A bill authored by House Energy and Commerce Committee Chairman Fred Upton (R-Mich.) to permanently strip the EPA of most authority to regulate greenhouse gas (“GHG”) emissions passed the House Energy and Power Subcommittee by voice vote on March 10, 2011. H.R. 910, “The Energy Tax Prevention Act,” (the “Act”) was introduced on March 3, 2011 after February hearings on the draft bill at which Troutman Sander’s D.C. partner Peter Glaser testified.
The Act essentially precludes EPA regulation of GHGs at stationary sources by amending the Clean Air Act (“CAA”) to expressly define GHGs as excluded from regulation. It contains certain limited exceptions to the regulatory prohibition, including allowing EPA to implement already promulgated emissions standards for passenger cars and trucks for Model Years 2012-2016 and previously proposed standards for medium and heavy-duty trucks for Model Years 2014-2018, allowing EPA to carry out certain activities relating to its renewable fuel standard program, allowing some Federal climate change research, allowing implementation of Title VI of the CAA relating to stratospheric ozone protection, and allowing EPA to require certain reporting of GHG emissions by utilities. The Act specifies, however, that the exceptions do not trigger regulatory obligations under the CAA’s Title V operating permit or Prevention of Significant Deterioration programs. While the Act expressly repeals a series of GHG regulations adopted by EPA in 2010 and invalidates changes states made to their State Implementation Plans and Title V permit programs, it does not preclude states from enacting their own GHG regulatory regimes.

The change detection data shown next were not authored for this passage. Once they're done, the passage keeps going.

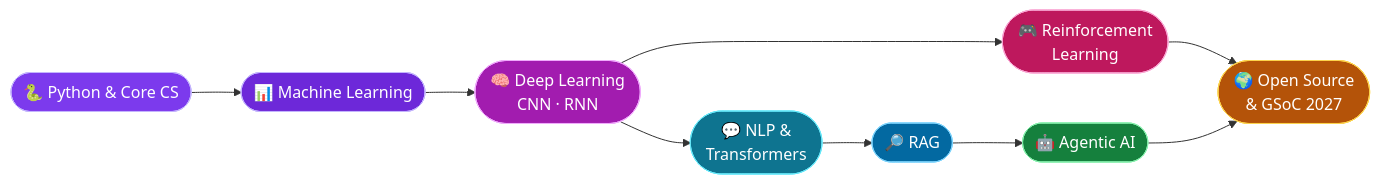
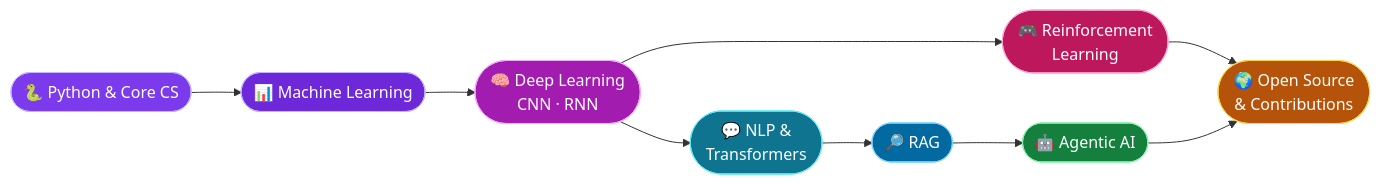
The diagram in README.md (muskxann/muskxann), drawn with Mermaid before and after one commit. The commit also changed other lines of this file, not shown here.

````diff
--- a/README.md
+++ b/README.md
@@ -184,20 +137,20 @@
 ```mermaid
 flowchart LR
     A([🐍 Python & Core CS]) --> B([📊 Machine Learning])
     B --> C([🧠 Deep Learning<br/>CNN · RNN])
     C --> D([🎮 Reinforcement<br/>Learning])
     C --> E([💬 NLP &<br/>Transformers])
     E --> F([🔎 RAG])
     F --> G([🤖 Agentic AI])
-    D --> H([🌍 Open Source<br/>& GSoC 2027])
+    D --> H([🌍 Open Source<br/>& Contributions])
     G --> H
 
     style A fill:#7c3aed,stroke:#c4b5fd,color:#fff
     style B fill:#6d28d9,stroke:#c4b5fd,color:#fff
     style C fill:#a21caf,stroke:#f0abfc,color:#fff
     style D fill:#be185d,stroke:#f9a8d4,color:#fff
     style E fill:#0e7490,stroke:#67e8f9,color:#fff
     style F fill:#0369a1,stroke:#7dd3fc,color:#fff
     style G fill:#15803d,stroke:#86efac,color:#fff
     style H fill:#b45309,stroke:#fcd34d,color:#fff
 ```
````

The legislation will go before the full House Energy and Commerce Committee for mark-up on Monday and Tuesday, March 14 and 15. Passage of the Act by the full House is expected, despite attempts by Energy and Commerce ranking member Henry Waxman (D-Calif.) to defeat the measure and Waxman’s offer to meet “without preconditions” with Republicans to draft a new bipartisan bill. Ed Whitfield (R-Ky.), who heads the Energy and Power Subcommittee, rejected Waxman’s calls to postpone passage of the Act but said bipartisanship may be possible later in the year on a comprehensive energy bill. The prospects for the bill in the Senate are likely to be more difficult.